Celtic first-team coach Danny McGrain revealed Hoops striker Amido Balde's desire to improve is the reason for their one-to-one coaching sessions on match days.

The Guinea-Bissau-born forward, 22, signed from Vitoria Guimaraes on a four-year contract in the summer but has spent most of his time on the bench and during pre-match warm-ups and at the interval he can be seen being put through his paces by McGrain.

Football education was one theme prevalent at Parkhead on Wednesday at the launch of 'The Quality Street Gang', a book on the talented Celtic reserve side of the late 1960s and early 1970s who learned their trade with the help of the Lisbon Lions, the Hoops team who won the European Cup in 1967.

That multi-talented group of youngsters included McGrain, Kenny Dalglish, Lou Macari, David Hay and Paul Wilson, all of whom went on to play for Celtic and others, as well as representing Scotland.

The former right-back, one of the most successful of them all, is happy to now pass on his knowledge.

"Big Amido is only a young man and he wants to be better," said McGrain.

"He is a player who is dying to be taught.

"I give him some exercises with the ball.

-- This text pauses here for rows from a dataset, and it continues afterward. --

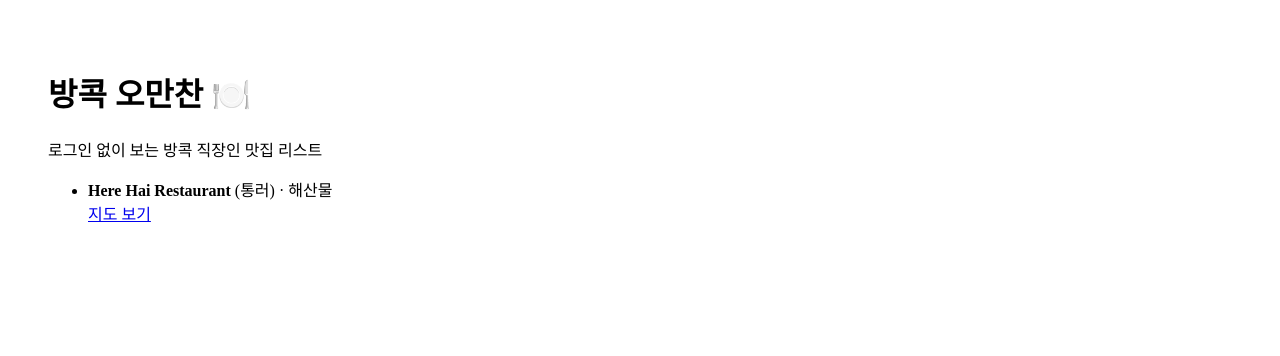
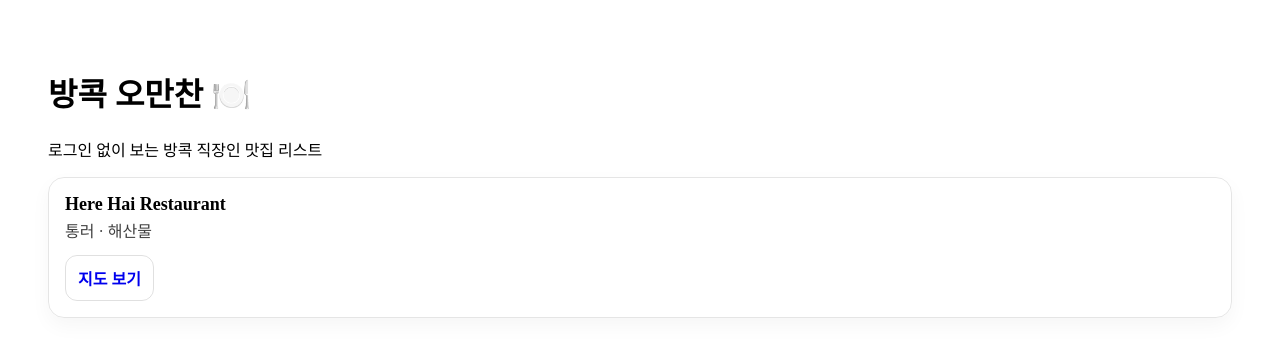
Before and after one commit to DanielChoi2779/bangkok-omanchan, a Next.js app: page / in a window 1280 px wide. Shown: the top 356 px of the page. Built offline with nearby package versions, Linux system fonts and the light colour scheme.

Commit message:
UI: cards

```diff
--- a/app/ui/FilterClient.tsx
+++ b/app/ui/FilterClient.tsx
@@ -1,3 +1,5 @@
+"use client";
+
 type Restaurant = {
   id: number;
   name: string;
@@ -6,22 +8,44 @@ type Restaurant = {
   mapUrl: string;
 };
 
-export default function FilterClient({
-  restaurants,
-}: {
-  restaurants: Restaurant[];
-}) {
+export default function FilterClient({ restaurants }: { restaurants: Restaurant[] }) {
   return (
-    <ul>
+    <div style={{ display: "grid", gap: 12, marginTop: 16 }}>
       {restaurants.map((r) => (
-        <li key={r.id}>
-          <strong>{r.name}</strong> ({r.area}) · {r.category}
-          <br />
-          <a href={r.mapUrl} target="_blank">
-            지도 보기
-          </a>
-        </li>
+        <div
+          key={r.id}
+          style={{
+            border: "1px solid rgba(0,0,0,0.10)",
+            borderRadius: 16,
+            padding: 16,
+            boxShadow: "0 8px 20px rgba(0,0,0,0.04)",
+          }}
+        >
+          <div style={{ fontSize: 18, fontWeight: 800 }}>{r.name}</div>
+
+          <div style={{ marginTop: 6, opacity: 0.75, lineHeight: 1.4 }}>
+            {r.area} · {r.category}
+          </div>
+
+          <div style={{ marginTop: 12 }}>
+            <a
+              href={r.mapUrl}
+              target="_blank"
+              rel="noreferrer"
+              style={{
+                display: "inline-block",
+                padding: "10px 12px",
+                borderRadius: 12,
+                border: "1px solid rgba(0,0,0,0.12)",
+                textDecoration: "none",
+                fontWeight: 700,
+              }}
+            >
+              지도 보기
+            </a>
+          </div>
+        </div>
       ))}
-    </ul>
+    </div>
   );
 }
```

I enjoy doing it, rather than standing about seeing the other boys working with the sports science people.

"Big Amido enjoys doing it, he enjoys kicking the ball and heading the ball.

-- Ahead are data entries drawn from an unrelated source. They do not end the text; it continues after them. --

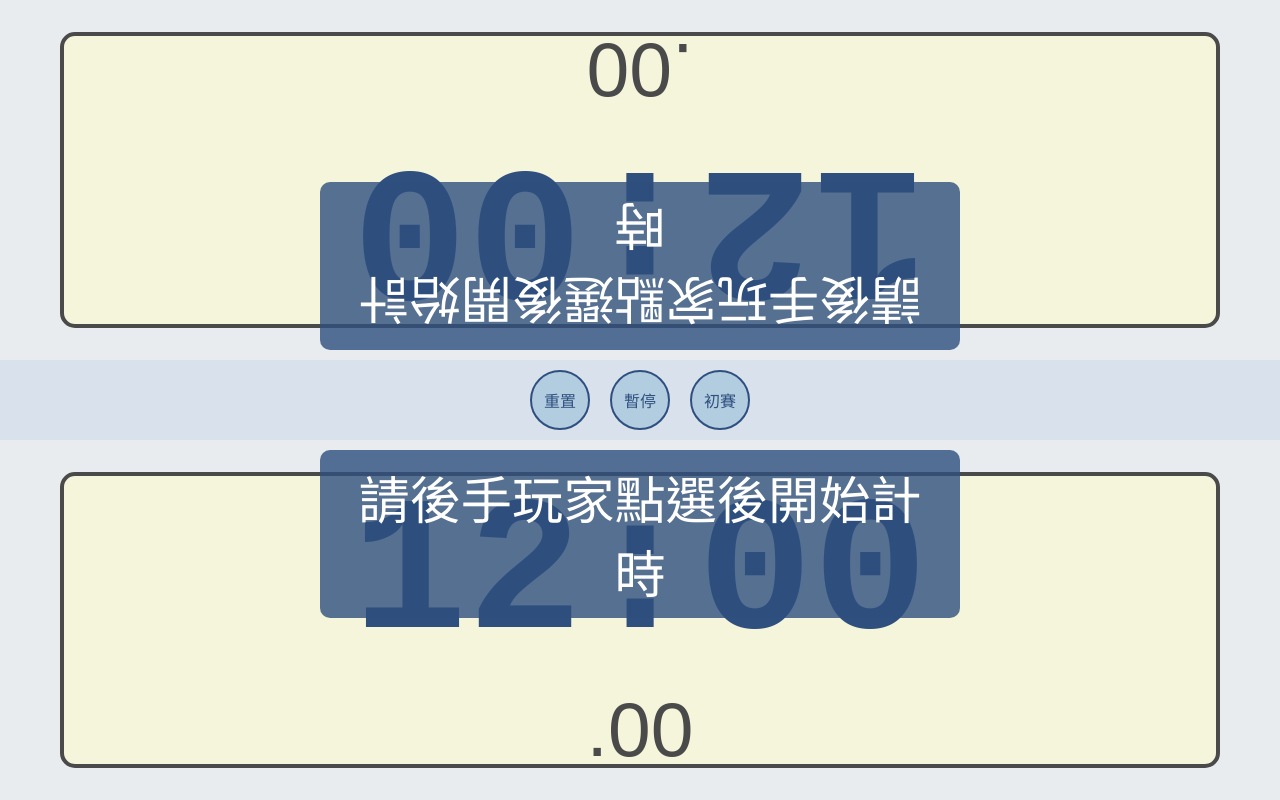
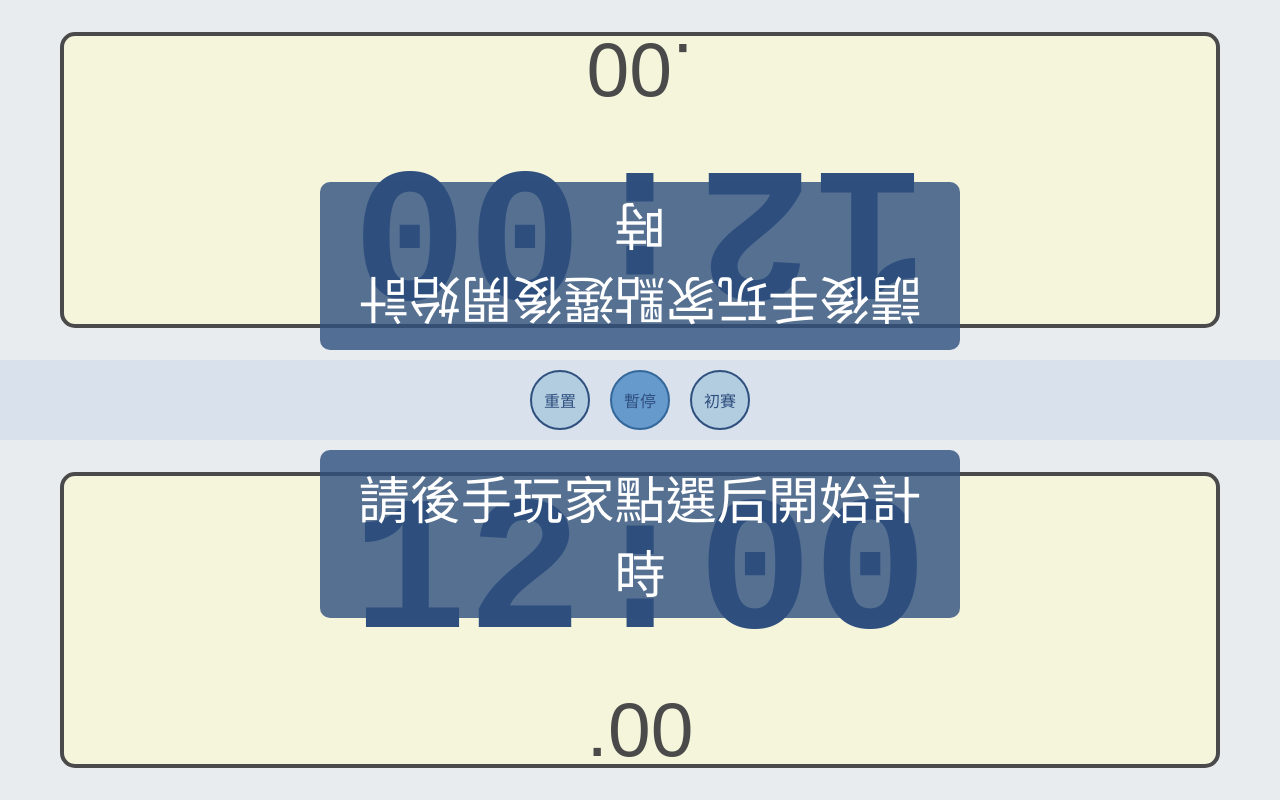
Before and after one commit to FallCloudLSK/HtmlGames, a plain HTML site: page cfe_clock.html in a window 1280 px wide. Drawn offline with Linux system fonts and the light colour scheme.

Commit message:
Add files via upload

```diff
--- a/cfe_clock.html
+++ b/cfe_clock.html
@@ -125,10 +125,21 @@
             justify-content: center;
             align-items: center;
             color: #2F4F7F;
-            transition: background-color 0.3s;
+            transition: background-color 0.3s, box-shadow 0.3s;
         }
         .control-btn:hover {
             background-color: #A1B8D1;
+        }
+        .pause-btn {
+            border-color: #336699;
+            background-color: #6699CC;
+        }
+        .pause-btn:hover {
+            background-color: #557FA6;
+        }
+        .pause-btn.paused {
+            background-color: #4D85B3;
+            box-shadow: 0 0 10px rgba(51, 102, 153, 0.7);
         }
         .prompt {
             position: absolute;
@@ -207,7 +218,7 @@
         </div>
         <div class="middle-controls">
             <button class="control-btn" onclick="showResetConfirm()">重置</button>
-            <button class="control-btn" onclick="togglePause()">暫停</button>
+            <button class="control-btn pause-btn" id="pauseBtn" onclick="togglePause()">暫停</button>
             <button class="control-btn" onclick="showModeSwitch()">初賽</button>
         </div>
         <div class="player player-bottom" id="player2">
@@ -255,7 +266,7 @@
         }
 
         function updateDisplay() {
-            if (isGameStopped) return; // Prevent recursive calls during game stop
+            if (isGameStopped) return; // Prevent recursive calls during stop
             document.getElementById('time1').textContent = formatTime(time1).slice(0, 5);
             document.getElementById('ms1').textContent = formatTime(time1).slice(5);
             document.getElementById('time2').textContent = formatTime(time2).slice(0, 5);
@@ -276,7 +287,7 @@
             const prompt2 = document.getElementById('prompt2');
             if (!gameStarted) {
                 prompt1.textContent = "請後手玩家點選後開始計時";
-                prompt2.textContent = "請後手玩家點選後開始計時";
+                prompt2.textContent = "請後手玩家點選后開始計時";
                 prompt1.classList.add('active');
                 prompt2.classList.add('active');
             } else {
@@ -300,6 +311,14 @@
                 prompt2.classList.add('active');
             }
 
+            // Update pause button state
+            const pauseBtn = document.getElementById('pauseBtn');
+            if (isPaused) {
+                pauseBtn.classList.add('paused');
+            } else {
+                pauseBtn.classList.remove('paused');
+            }
+
             // Update mode button text
             document.getElementsByClassName('control-btn')[2].textContent = mode === 'standard' ? '初賽' : '複賽';
         }
@@ -320,7 +339,7 @@
                 time2 = Math.max(0, time2 - delta);
                 if (time2 <= 0 && !isOvertime2) {
                     isOvertime2 = true;
-                    time2 =基本的
+                    time2 = 40 * 1000;
                 }
             }
             updateDisplay();
@@ -354,6 +373,7 @@
         }
 
         function showResetConfirm() {
+            if (!isPaused && gameStarted) togglePause(); // Pause if game is running
             document.getElementById('resetModal').style.display = 'flex';
         }
 
```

"He hasn't had many games but he is getting better.

"He came here with a good record of scoring goals. He scored against Liverpool in pre-season and against Kilmarnock, a good goal from a tight angle.

"That is his job to score goals and if he does that we will all be happy."

"That is his job to score goals and if he does that we will all be happy" - Danny McGrain

McGrain revealed how the Lions helped him and other Quality Street Gang members make the grade at Celtic.

He said: "We enjoyed the tutelage of Billy McNeil, Jim Craig, Tommy Gemmell, they would talk to you.

"You would be playing against the first team for the reserves, that's where Jimmy Johnstone taught me to become a defender.

"Bobby Murdoch could land a ball on a sixpence and Kenny learned a bit from him.

"So we all learned different things from different players and it made us better players."

Meanwhile, Hay believes Celtic's Europa League campaign of two seasons ago, where they came third in a group including Atletico Madrid, Udinese and Rennes, has helped them adjust to life in the Champions League.

The Hoops reached the last-16 of Europe's premier club tournament last season beating Barcelona on the way and have performed well in their opening two group games this season, albeit going down 2-0 to AC Milan in the San Siro and 1-0 to Barca at Celtic Park.

Neil Lennon's team now face a double-header against Ajax, with the first game at Parkhead and Hay remains confident of progression through to the group stages again.

The former Celtic and Scotland player said: "I think Celtic have done exceptionally well.

"If they had taken their chances in Milan they could have got a point.

"You know you will get outclassed by Barcelona but I thought they played as well as they did against them last season.

"It has hinged on what they did in the Europa League two seasons ago.

"They have developed from there. They have learned from that.

"I think they know that they have to win the Ajax game to give themselves a chance.

"But they still have a chance and with the crowd behind them they will be looking to pick up their first point, if not three points."